Perhaps the biggest barrier is the fact that most people -- whether homeowners or business owners -- aren't accustomed to owning their means of electricity generation. That is, we're used to buying electricity as a service, not a product. We don't even want electricity per se so much as the services electricity provides -- lights, television, cold beer, and warm showers. Most consumers and companies lack the capital budgets to pay solar energy's substantial installation costs. Government subsidies, where they're available, can help, but only somewhat. Buying even a small solar system can require outlays of thousands of dollars.

There's also the issue of reliability. Owning a solar energy system means that you're responsible for it. Warranties help, but they don't necessarily guarantee against the system malfunctioning or ceasing to work altogether. Again, this is not the case with conventional electricity, which is maintained by the local utility.

So how do you make solar affordable?
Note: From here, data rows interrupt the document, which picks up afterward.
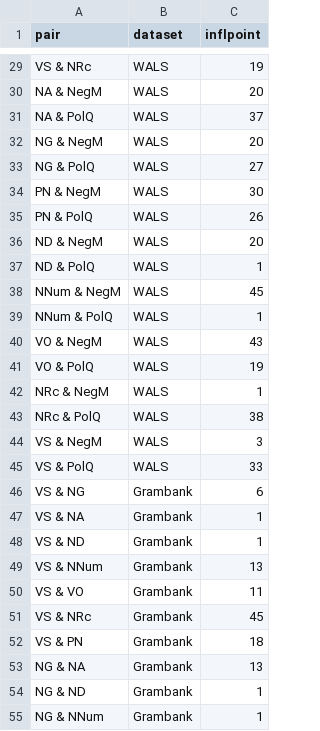
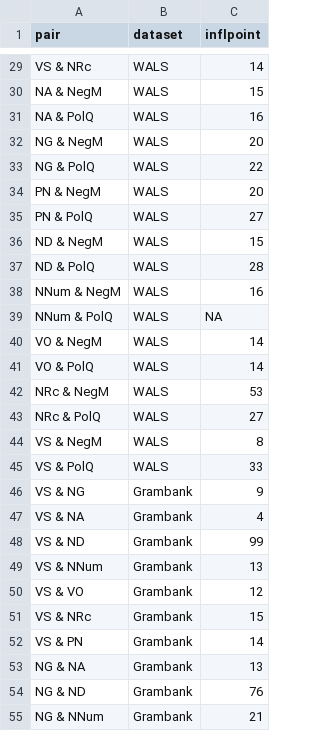
Before and after one commit to hkauhanen/sanguche, a CSV file: results/tables/inflection_points.csv, drawn as a sheet; only a part is shown, gaps mark what is left out; the diff covers the shown part only.

```diff
--- a/results/tables/inflection_points.csv
+++ b/results/tables/inflection_points.csv
@@ -29,27 +29,27 @@
-"VS & NRc","WALS",19
-"NA & NegM","WALS",20
-"NA & PolQ","WALS",37
+"VS & NRc","WALS",14
+"NA & NegM","WALS",15
+"NA & PolQ","WALS",16
 "NG & NegM","WALS",20
-"NG & PolQ","WALS",27
-"PN & NegM","WALS",30
-"PN & PolQ","WALS",26
-"ND & NegM","WALS",20
-"ND & PolQ","WALS",1
-"NNum & NegM","WALS",45
-"NNum & PolQ","WALS",1
-"VO & NegM","WALS",43
-"VO & PolQ","WALS",19
-"NRc & NegM","WALS",1
-"NRc & PolQ","WALS",38
-"VS & NegM","WALS",3
+"NG & PolQ","WALS",22
+"PN & NegM","WALS",20
+"PN & PolQ","WALS",27
+"ND & NegM","WALS",15
+"ND & PolQ","WALS",28
+"NNum & NegM","WALS",16
+"NNum & PolQ","WALS",NA
+"VO & NegM","WALS",14
+"VO & PolQ","WALS",14
+"NRc & NegM","WALS",53
+"NRc & PolQ","WALS",27
+"VS & NegM","WALS",8
 "VS & PolQ","WALS",33
-"VS & NG","Grambank",6
-"VS & NA","Grambank",1
-"VS & ND","Grambank",1
+"VS & NG","Grambank",9
+"VS & NA","Grambank",4
+"VS & ND","Grambank",99
 "VS & NNum","Grambank",13
-"VS & VO","Grambank",11
-"VS & NRc","Grambank",45
-"VS & PN","Grambank",18
+"VS & VO","Grambank",12
+"VS & NRc","Grambank",15
+"VS & PN","Grambank",14
 "NG & NA","Grambank",13
-"NG & ND","Grambank",1
-"NG & NNum","Grambank",1
+"NG & ND","Grambank",76
+"NG & NNum","Grambank",21
```
Also changed, not shown: 57 edited cells elsewhere in this file, 7 other files.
One way is to transform it from a product into a service -- selling solar energy instead of solar systems. Enter Shah, who left BP Solar in 2003 to start the company. Under his scheme, SunEdison finances, installs, owns, operates, and insures solar panels and systems on a customer's roof. In return, customers sign purchasing contracts that lock in the current price for as long as 20 years, creating a steady revenue stream for SunEdison.
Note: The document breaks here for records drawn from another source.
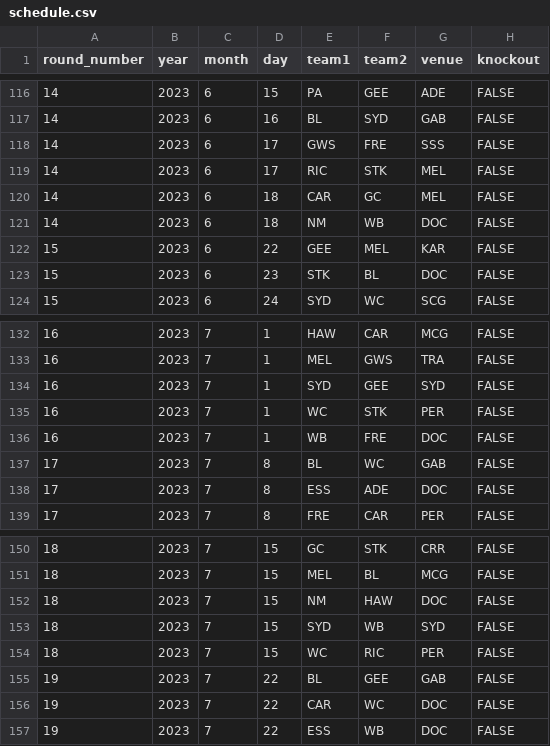
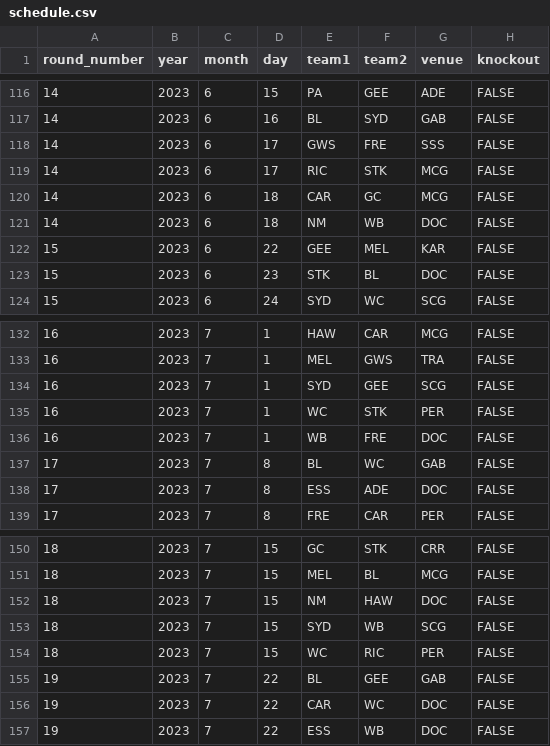
Before and after one commit to JoeJimFlood/SportPredictifier, a CSV file: seasons/AustralianRulesFootball/AustralianFootballLeague/2023/schedule.csv, drawn as a sheet; only a part is shown, gaps mark what is left out.

```diff
--- a/seasons/AustralianRulesFootball/AustralianFootballLeague/2023/schedule.csv
+++ b/seasons/AustralianRulesFootball/AustralianFootballLeague/2023/schedule.csv
@@ -118,4 +118,4 @@ round_number,year,month,day,team1,team2,venue,knockout
 14,2023,6,17,GWS,FRE,SSS,FALSE
-14,2023,6,17,RIC,STK,MEL,FALSE
-14,2023,6,18,CAR,GC,MEL,FALSE
+14,2023,6,17,RIC,STK,MCG,FALSE
+14,2023,6,18,CAR,GC,MCG,FALSE
 14,2023,6,18,NM,WB,DOC,FALSE
@@ -133,3 +133,3 @@ round_number,year,month,day,team1,team2,venue,knockout
 16,2023,7,1,MEL,GWS,TRA,FALSE
-16,2023,7,1,SYD,GEE,SYD,FALSE
+16,2023,7,1,SYD,GEE,SCG,FALSE
 16,2023,7,1,WC,STK,PER,FALSE
@@ -152,3 +152,3 @@ round_number,year,month,day,team1,team2,venue,knockout
 18,2023,7,15,NM,HAW,DOC,FALSE
-18,2023,7,15,SYD,WB,SYD,FALSE
+18,2023,7,15,SYD,WB,SCG,FALSE
 18,2023,7,15,WC,RIC,PER,FALSE
```
Also changed, not shown: 19 other files.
Customers get electricity at a fixed cost on a long-term basis, something few traditional energy utilities can offer. The company's focus began with commercial industrial rooftops -- Wal-Mart hired the company to put solar panels on the roofs of several of its stores -- but since has expanded into constructing utility-scale solar installations. The business model Shah pioneered is now being copied by other firms.

Of course, this isn't just an opportunity for little guys hoping to get big. Many of the world's biggest companies are innovating around green and clean technologies, sometimes investing significant sums with no immediate expectation of returns. They know that the markets for cleaner, greener products, processes, and services will come and that they will not necessarily be small, niche markets. They also understand the importance of having good stories to tell investors, employees, activists, the media, and others about the company's commitment to a better future and a cleaner world. A few of them will set the standard by which the rest of the business world -- and all of us -- will play. Many others will follow.

A growing number of green-economy entrepreneurs are to be found in China, India, and other developing markets. China's richest woman, Zhang Yin, owner of Nine Dragons Paper in south China's Guangdong Province, made her estimated $3 billion fortune recycling scrap paper imported from the United States. At the other end of the scale are countless entrepreneurs throughout India, Africa, and Latin America who are similarly turning waste into industrial feedstocks or deploying small-scale solar or other renewable-energy technologies at the village level to bring lighting, refrigeration, sanitation, and telecommunications to millions who lack them. The profits from such enterprises transcend financial remuneration.

So who will win in the green economy? Will large companies be the only ones with sufficient scale to move the needle on climate change and other problems or -- as with computers and Web technologies -- will audacious newcomers and small-scale social entrepreneurs trump experienced but stodgy incumbents?

No one really knows, of course. Because the green economy includes the full spectrum of products and services -- and the transformation of existing business processes and models as well as the creation of new, breakthrough ones -- there likely will be room for everyone to play. But success will require innovative thinking, a firm understanding of the marketplace, a willingness to create new models, and more than a little patience.

Joel Makower is executive editor of

Excerpted with permission from Strategies for the Green Economy, by Joel Makower, published by McGraw Hill. © 2008 Joel Makower.